Bilateral Contracts and Grants with Industry
Bilateral Contracts and Grants with Industry

Section: New Results

Entity-fishing: a generic named entity recognition and disambiguation for digital humanities projects

Participants : Marie Puren, Charles Riondet, Laurent Romary, Luca Foppiano, Tanti Kristanti.

Since several years (starting at the beginning of the EU Cendari project in 2012 [75]) we have been working on the provision of a generic named-entity recognition and disambiguation module (NERD) called entity-fishing[18] as a stable on-line service. The work we have achieved demonstrates the possible delivery of sustainable technical services as part of the development of research infrastructures for the humanities in Europe. In particular, our results contribute not only to DARIAH, the European digital research infrastructure for the arts and humanities, but also to OPERAS, the European research infrastructure for the development of open scholarly communication in the social sciences and humanities. Deployed as part of the French national infrastructure Huma-Num, the service provides an efficient state-of-the-art implementation coupled with standardised interfaces allowing easy deployment in a variety of potential digital humanities contexts. In 2018, we have specifically integrated entity-fishing within the H2020 HIRMEOS project where several open access publishers have used the service in their collections of published monographs as a means to enhance retrieval and access.
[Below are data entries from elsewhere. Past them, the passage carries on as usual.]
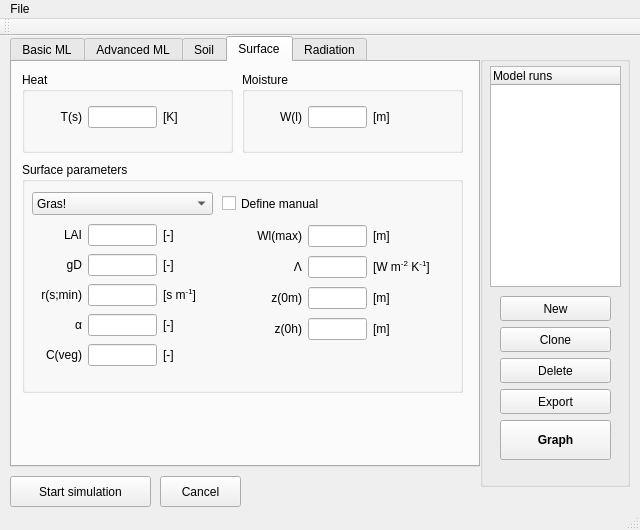
Qt form mainwindow.ui (classmodel/modelgui) before a commit.
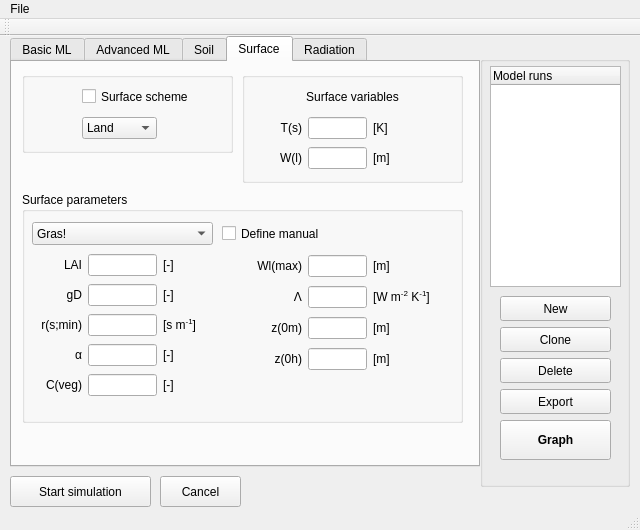
The same form after that commit. The open tabs and pages were chosen to show the change.

```diff
--- a/mainwindow.ui
+++ b/mainwindow.ui
@@ -2107,19 +2107,6 @@
        </layout>
       </widget>
      </widget>
-     <widget class="QCheckBox" name="sw_ls">
-      <property name="geometry">
-       <rect>
-        <x>150</x>
-        <y>360</y>
-        <width>251</width>
-        <height>23</height>
-       </rect>
-      </property>
-      <property name="text">
-       <string>Land-surface -&gt; where...</string>
-      </property>
-     </widget>
     </widget>
     <widget class="QWidget" name="surfaceTab">
      <attribute name="title">
@@ -2135,55 +2122,46 @@
        </rect>
       </property>
       <property name="title">
-       <string>Heat</string>
+       <string/>
       </property>
       <widget class="QWidget" name="gridLayoutWidget_15">
        <property name="geometry">
         <rect>
          <x>10</x>
-         <y>30</y>
+         <y>10</y>
          <width>191</width>
-         <height>31</height>
+         <height>61</height>
         </rect>
        </property>
        <layout class="QGridLayout" name="surface_heat_grid" columnminimumwidth="50,0,60">
         <property name="sizeConstraint">
          <enum>QLayout::SetMinimumSize</enum>
         </property>
-        <item row="0" column="0">
-         <widget class="QLabel" name="label_surface_Ts">
-          <property name="toolTip">
-           <string/>
+        <item row="0" column="1" colspan="2">
+         <widget class="QCheckBox" name="sw_ls">
+          <property name="minimumSize">
+           <size>
+            <width>0</width>
+            <height>25</height>
+           </size>
           </property>
           <property name="text">
-           <string>&lt;html&gt;T(s)&lt;/html&gt;</string>
+           <string>Surface scheme</string>
           </property>
-          <property name="alignment">
-           <set>Qt::AlignRight|Qt::AlignTrailing|Qt::AlignVCenter</set>
-          </property>
          </widget>
         </item>
-        <item row="0" column="1">
-         <widget class="QLineEdit" name="input_surface_Ts">
-          <property name="toolTip">
-           <string>initial mixed-layer u-wind speed</string>
-          </property>
-          <property name="alignment">
-           <set>Qt::AlignRight|Qt::AlignTrailing|Qt::AlignVCenter</set>
-          </property>
-         </widget>
-        </item>
-        <item row="0" column="2">
-         <widget class="QLabel" name="unitlabel_surface_Ts">
-          <property name="toolTip">
-           <string/>
-          </property>
-          <property name="text">
-           <string>&lt;html&gt;[K]&lt;/html&gt;</string>
-          </property>
-          <property name="alignment">
-           <set>Qt::AlignLeading|Qt::AlignLeft|Qt::AlignVCenter</set>
-          </property>
+        <item row="1" column="1">
+         <widget class="QComboBox" name="comboBox">
+          <item>
+           <property name="text">
+            <string>Land</string>
+           </property>
+          </item>
+          <item>
+           <property name="text">
+            <string>Sea</string>
+           </property>
+          </item>
          </widget>
         </item>
        </layout>
@@ -2193,7 +2171,7 @@
       <property name="geometry">
        <rect>
         <x>10</x>
-        <y>100</y>
+        <y>130</y>
         <width>441</width>
         <height>231</height>
        </rect>
@@ -2590,26 +2568,26 @@
         <x>230</x>
         <y>10</y>
         <width>221</width>
-        <height>81</height>
+        <height>111</height>
        </rect>
       </property>
       <property name="title">
-       <string>Moisture</string>
+       <string/>
       </property>
       <widget class="QWidget" name="gridLayoutWidget_16">
        <property name="geometry">
         <rect>
          <x>10</x>
-         <y>30</y>
+         <y>10</y>
          <width>201</width>
-         <height>31</height>
+         <height>91</height>
         </rect>
        </property>
        <layout class="QGridLayout" name="surface_moisture_grid" columnminimumwidth="50,0,80">
         <property name="sizeConstraint">
          <enum>QLayout::SetMinimumSize</enum>
         </property>
-        <item row="0" column="0">
+        <item row="2" column="0">
          <widget class="QLabel" name="label_surface_Wl">
           <property name="toolTip">
            <string/>
@@ -2622,7 +2600,7 @@
           </property>
          </widget>
         </item>
-        <item row="0" column="1">
+        <item row="2" column="1">
          <widget class="QLineEdit" name="input_surface_Wl">
           <property name="toolTip">
            <string>initial mixed-layer u-wind speed</string>
@@ -2632,7 +2610,7 @@
           </property>
          </widget>
         </item>
-        <item row="0" column="2">
+        <item row="2" column="2">
          <widget class="QLabel" name="unitlabel_surface_Wl">
           <property name="toolTip">
            <string/>
@@ -2645,6 +2623,64 @@
           </property>
          </widget>
         </item>
+        <item row="1" column="1">
+         <widget class="QLineEdit" name="input_surface_Ts">
+          <property name="toolTip">
+           <string>initial mixed-layer u-wind speed</string>
+          </property>
+          <property name="alignment">
+           <set>Qt::AlignRight|Qt::AlignTrailing|Qt::AlignVCenter</set>
+          </property>
+         </widget>
+        </item>
+        <item row="1" column="0">
+         <widget class="QLabel" name="label_surface_Ts">
+          <property name="toolTip">
+           <string/>
+          </property>
+          <property name="text">
+           <string>&lt;html&gt;T(s)&lt;/html&gt;</string>
+          </property>
+          <property name="alignment">
+           <set>Qt::AlignRight|Qt::AlignTrailing|Qt::AlignVCenter</set>
+          </property>
+         </widget>
+        </item>
+        <item row="1" column="2">
+         <widget class="QLabel" name="unitlabel_surface_Ts">
+          <property name="toolTip">
+           <string/>
+          </property>
+          <property name="text">
+           <string>&lt;html&gt;[K]&lt;/html&gt;</string>
+          </property>
+          <property name="alignment">
+           <set>Qt::AlignLeading|Qt::AlignLeft|Qt::AlignVCenter</set>
+          </property>
+         </widget>
+        </item>
+        <item row="0" column="0" colspan="3">
+         <widget class="QLabel" name="label_surface_variables">
+          <property name="minimumSize">
+           <size>
+            <width>0</width>
+            <height>25</height>
+           </size>
+          </property>
+          <property name="maximumSize">
+           <size>
+            <width>16777215</width>
+            <height>25</height>
+           </size>
+          </property>
+          <property name="text">
+           <string>Surface variables</string>
+          </property>
+          <property name="alignment">
+           <set>Qt::AlignCenter</set>
+          </property>
+         </widget>
+        </item>
        </layout>
       </widget>
      </widget>
```
Left out of the diff: 142 changed lines with no effect on the pictures.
To this end, we have set up a common layer of services on top of several existing e-publishing platforms for Open Access monographs. The entity extraction task was deployed over a corpus of monographs provided by the HIRMEOS partners, with the following coverage:

The introduction of entity-fishing has undergone different levels of integration. The majority of the participating publishers provided additional features in their user interface, using the data generated by entity-fishing, for example, as search facets for persons and locations to help users narrow down their searches and obtain more precise results.

entity-fishing has been developed in Java and it has been designed for fast processing on text and PDF, with relatively limited memory and to offer relatively close to state-of-the-art accuracy (as compared with other NERD systems). The accuracy f-score for disambiguation is currently between 76.5 and 89.1 on standard datasets (ACE2004, AIDA-CONLL-testb, AQUAINT, MSNBC) (Table 1[74].

Table 1. Accuracy measures
Priors 83.1 66.1 80.3 71.1
entity-fishing 83.5 76.5 89.1 86.7
Wikifier 83.4 77.7 86.2 85.1
DoSeR 90.7 78.4 84.2 91.1
AIDA 81.5 77.4 53.2 78.2
Spotlight 71.3 59.3 71.3 51.1
Babelfy 56.1 59.2 65.2 60.7
WAT 80.0 84.3 76.8 77.7
(Ganea & Hofmann, 2017) 88.5 92.2 88.5 93.7

The objective, however, is to provide a generic service that has a steady throughput of 500-1000 words per second or one PDF page of a scientific article in 1-2 seconds on a medium range (4CPU, 3Gb Ram) Linux server.

From the point of view of the technical deployment itself, we have provided all the necessary components of a sustainable service: